### WHAT TO DO
Determine which lines of the records include the word "notebooks", and copy them.

### Detected change data
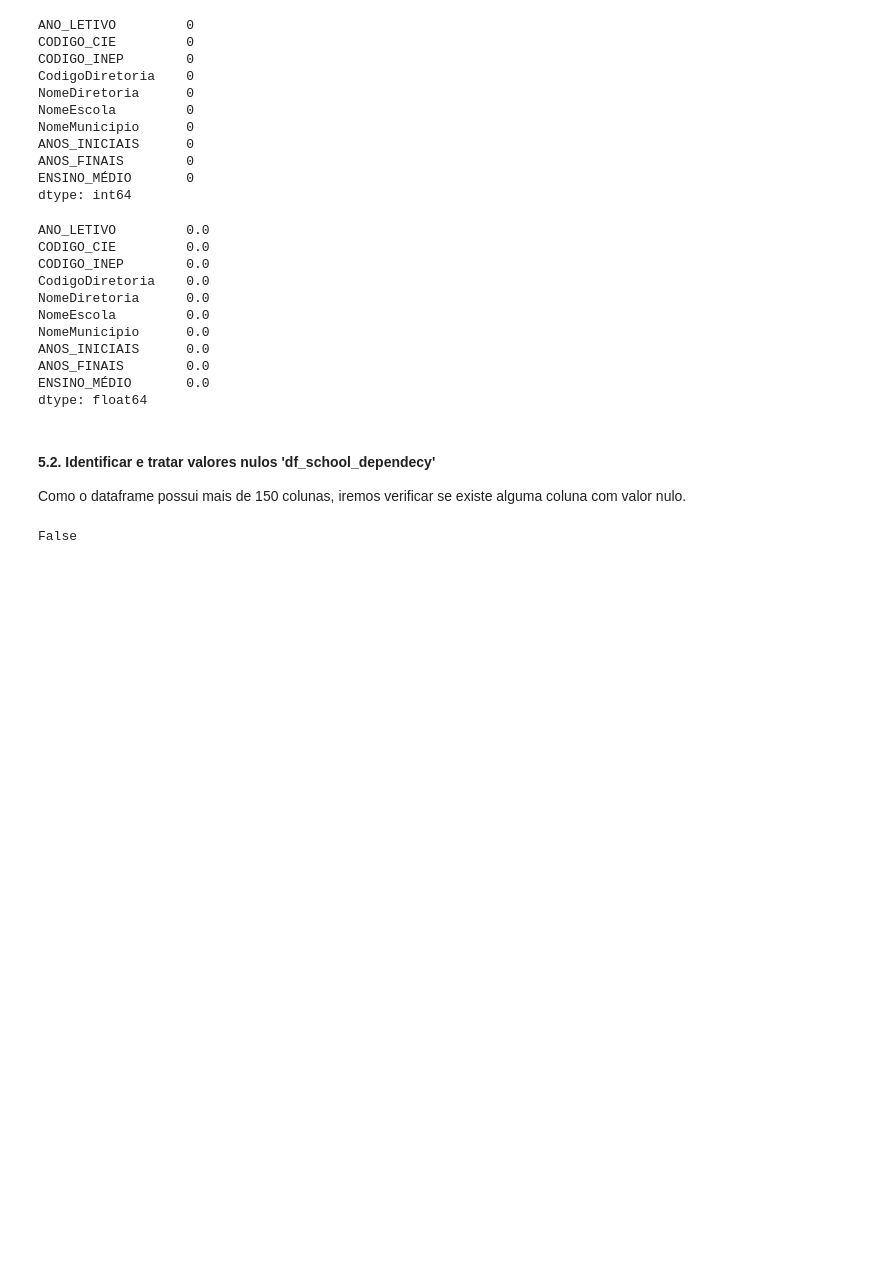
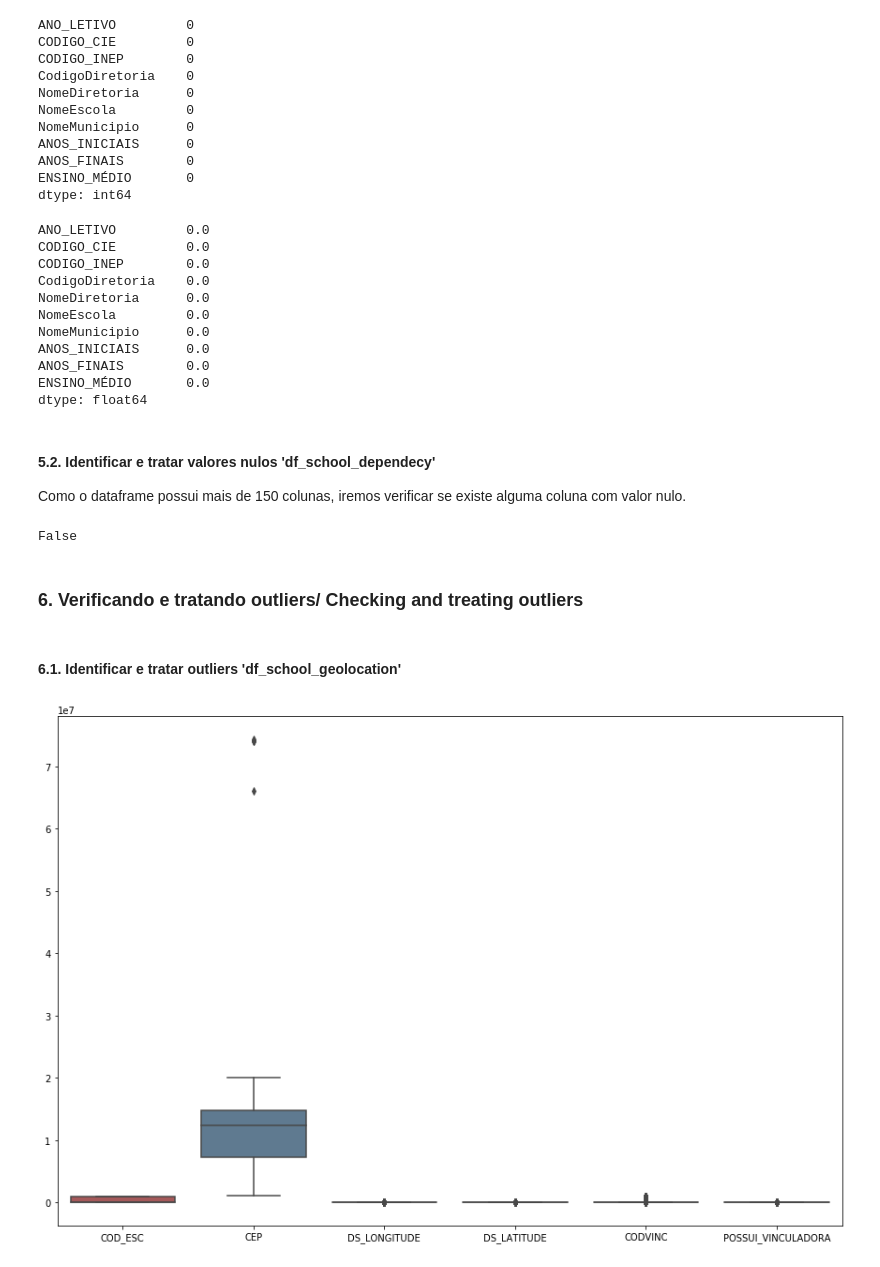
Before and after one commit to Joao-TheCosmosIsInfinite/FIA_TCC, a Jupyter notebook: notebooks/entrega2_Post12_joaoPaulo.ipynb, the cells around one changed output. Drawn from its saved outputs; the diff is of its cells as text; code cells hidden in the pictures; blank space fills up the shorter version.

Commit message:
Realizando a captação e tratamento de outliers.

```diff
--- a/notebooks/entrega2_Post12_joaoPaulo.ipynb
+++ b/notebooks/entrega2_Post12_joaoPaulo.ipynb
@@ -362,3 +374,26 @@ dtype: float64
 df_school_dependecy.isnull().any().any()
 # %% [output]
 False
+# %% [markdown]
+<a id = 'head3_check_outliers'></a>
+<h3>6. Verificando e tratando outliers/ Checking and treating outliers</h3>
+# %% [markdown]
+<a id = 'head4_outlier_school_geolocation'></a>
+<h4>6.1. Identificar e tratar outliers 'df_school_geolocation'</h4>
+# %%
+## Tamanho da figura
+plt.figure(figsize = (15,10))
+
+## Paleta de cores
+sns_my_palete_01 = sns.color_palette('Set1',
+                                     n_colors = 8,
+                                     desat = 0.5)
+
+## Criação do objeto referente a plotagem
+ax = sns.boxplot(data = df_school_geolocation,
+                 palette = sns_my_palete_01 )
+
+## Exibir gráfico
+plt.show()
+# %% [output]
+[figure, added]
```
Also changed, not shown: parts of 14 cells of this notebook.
...
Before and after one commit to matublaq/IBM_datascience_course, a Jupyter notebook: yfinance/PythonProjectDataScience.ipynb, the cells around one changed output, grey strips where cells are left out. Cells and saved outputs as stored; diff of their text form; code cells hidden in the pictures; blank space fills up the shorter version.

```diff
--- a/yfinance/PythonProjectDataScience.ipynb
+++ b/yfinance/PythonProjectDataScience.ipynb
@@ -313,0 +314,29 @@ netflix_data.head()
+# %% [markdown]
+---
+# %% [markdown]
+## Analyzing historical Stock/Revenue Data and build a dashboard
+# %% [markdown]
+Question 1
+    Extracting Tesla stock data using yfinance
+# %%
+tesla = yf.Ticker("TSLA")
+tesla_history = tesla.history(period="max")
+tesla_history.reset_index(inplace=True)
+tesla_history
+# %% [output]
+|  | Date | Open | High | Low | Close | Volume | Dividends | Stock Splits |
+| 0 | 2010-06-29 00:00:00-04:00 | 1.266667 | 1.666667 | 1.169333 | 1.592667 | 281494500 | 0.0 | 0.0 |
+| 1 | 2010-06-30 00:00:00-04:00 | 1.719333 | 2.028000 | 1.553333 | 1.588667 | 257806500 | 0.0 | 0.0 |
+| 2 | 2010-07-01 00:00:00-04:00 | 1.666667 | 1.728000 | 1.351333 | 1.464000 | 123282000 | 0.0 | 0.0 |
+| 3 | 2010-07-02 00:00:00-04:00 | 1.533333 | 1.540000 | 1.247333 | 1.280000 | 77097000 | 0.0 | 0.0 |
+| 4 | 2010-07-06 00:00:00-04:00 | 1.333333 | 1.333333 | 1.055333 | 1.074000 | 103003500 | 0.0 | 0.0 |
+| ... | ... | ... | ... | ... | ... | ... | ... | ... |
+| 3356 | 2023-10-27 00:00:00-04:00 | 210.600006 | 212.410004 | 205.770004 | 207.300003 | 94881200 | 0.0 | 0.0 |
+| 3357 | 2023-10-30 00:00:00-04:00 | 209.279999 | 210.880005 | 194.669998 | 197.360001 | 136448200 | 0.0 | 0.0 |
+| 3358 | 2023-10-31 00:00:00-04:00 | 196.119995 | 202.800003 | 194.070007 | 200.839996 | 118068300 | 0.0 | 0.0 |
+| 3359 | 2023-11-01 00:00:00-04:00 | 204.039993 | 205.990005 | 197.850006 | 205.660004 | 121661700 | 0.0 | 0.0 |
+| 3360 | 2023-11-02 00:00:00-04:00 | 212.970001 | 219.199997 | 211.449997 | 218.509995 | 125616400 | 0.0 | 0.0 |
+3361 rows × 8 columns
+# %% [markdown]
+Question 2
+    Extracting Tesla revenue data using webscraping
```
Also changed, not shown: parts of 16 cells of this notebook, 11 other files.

### EXERCISE SOLUTION
Before and after one commit to Joao-TheCosmosIsInfinite/FIA_TCC, a Jupyter notebook: notebooks/entrega2_Post12_joaoPaulo.ipynb, the cells around one changed output. Drawn from its saved outputs; the diff is of its cells as text; code cells hidden in the pictures; blank space fills up the shorter version.
--- a/notebooks/entrega2_Post12_joaoPaulo.ipynb
+++ b/notebooks/entrega2_Post12_joaoPaulo.ipynb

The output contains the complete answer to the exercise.